“Bubble-like conditions returned for the most speculative stocks, and a handful of our shorts went parabolic,” he wrote. Artificial intelligence advances caused a frenzy in many tech stocks last year, propelling massive gains for some of the largest companies in the world.
Einhorn did not name the four short positions in the letter that helped drag the entire short book down 25.6% last year but called the performance “disgusting.” The firm’s long positions, meanwhile were up 48% after fees.
The short positions were not new ones. He wrote that three of the four big losers were winners for the portfolio last year.
“2023 was a different story. One short doubled, two more than quadrupled, and the last one went up more than tenfold,” he wrote.
Short-sellers who expected a big market sell-off last year in the face of rising interest rates worldwide were shocked when the overall stock market surged more than 24%. Industry data firm S3 noted that short-sellers had paper losses of nearly $195 billion last year after earning $300 billion in 2022.
Einhorn’s frustrations with his portfolio are clear in the letter. He wrote that “only one of the four companies is profitable, and that one saw its 2023 earnings estimates cut by more than 40% over the course of the year” — but the stocks only grew more overvalued throughout the year.
The firm hasn’t given up on its theses for these stocks despite the rough year.
“Should the world come to see these companies as we do, we are positioned to recover some of our losses in these shorts in 2024,” he wrote.
Einhorn in the past has been a vocal short-seller of Elon Musk’s Tesla, sparring with the billionaire publicly, and took out put options on the automaker in early 2022, but the descriptions of the four positions in the letter do not match that of Tesla.
The firm declined to identify the four positions when asked by Business Insider or offer any additional comment on the letter. Sectors the manager expects will grow include the defense industry due to conflicts around the world.
“The ongoing wars are depleting ammunition stockpiles.
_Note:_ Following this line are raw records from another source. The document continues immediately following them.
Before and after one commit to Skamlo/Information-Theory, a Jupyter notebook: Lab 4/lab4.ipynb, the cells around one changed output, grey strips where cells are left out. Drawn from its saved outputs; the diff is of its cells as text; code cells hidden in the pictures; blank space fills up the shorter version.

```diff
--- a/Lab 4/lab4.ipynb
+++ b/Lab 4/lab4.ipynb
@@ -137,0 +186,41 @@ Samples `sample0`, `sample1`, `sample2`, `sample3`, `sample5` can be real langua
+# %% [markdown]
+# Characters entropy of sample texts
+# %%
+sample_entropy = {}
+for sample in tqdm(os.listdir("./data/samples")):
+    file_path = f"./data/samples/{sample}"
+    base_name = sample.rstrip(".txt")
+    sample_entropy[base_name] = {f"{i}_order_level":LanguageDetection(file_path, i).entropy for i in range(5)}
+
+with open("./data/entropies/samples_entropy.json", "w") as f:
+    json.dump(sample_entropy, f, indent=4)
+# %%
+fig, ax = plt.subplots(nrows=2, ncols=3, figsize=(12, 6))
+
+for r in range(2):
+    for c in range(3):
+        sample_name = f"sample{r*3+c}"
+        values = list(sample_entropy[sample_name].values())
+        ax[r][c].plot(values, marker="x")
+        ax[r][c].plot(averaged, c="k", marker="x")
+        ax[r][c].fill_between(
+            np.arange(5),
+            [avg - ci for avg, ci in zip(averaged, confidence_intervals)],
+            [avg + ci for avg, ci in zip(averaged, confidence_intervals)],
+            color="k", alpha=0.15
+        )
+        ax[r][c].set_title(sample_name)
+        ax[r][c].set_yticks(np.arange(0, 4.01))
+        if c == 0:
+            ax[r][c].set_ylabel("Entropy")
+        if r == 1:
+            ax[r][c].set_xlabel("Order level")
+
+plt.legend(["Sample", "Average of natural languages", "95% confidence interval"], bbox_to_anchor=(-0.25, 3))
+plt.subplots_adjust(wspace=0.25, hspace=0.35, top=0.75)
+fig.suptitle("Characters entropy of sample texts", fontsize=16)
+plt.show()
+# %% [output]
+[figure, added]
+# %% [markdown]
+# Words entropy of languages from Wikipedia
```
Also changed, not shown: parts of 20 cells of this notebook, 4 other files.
We believe this sector is likely to perform well due to both possible escalation of hostilities and the need to replenish ammunition. As we disclosed in our last letter, we have established a large position in oil futures,” he wrote.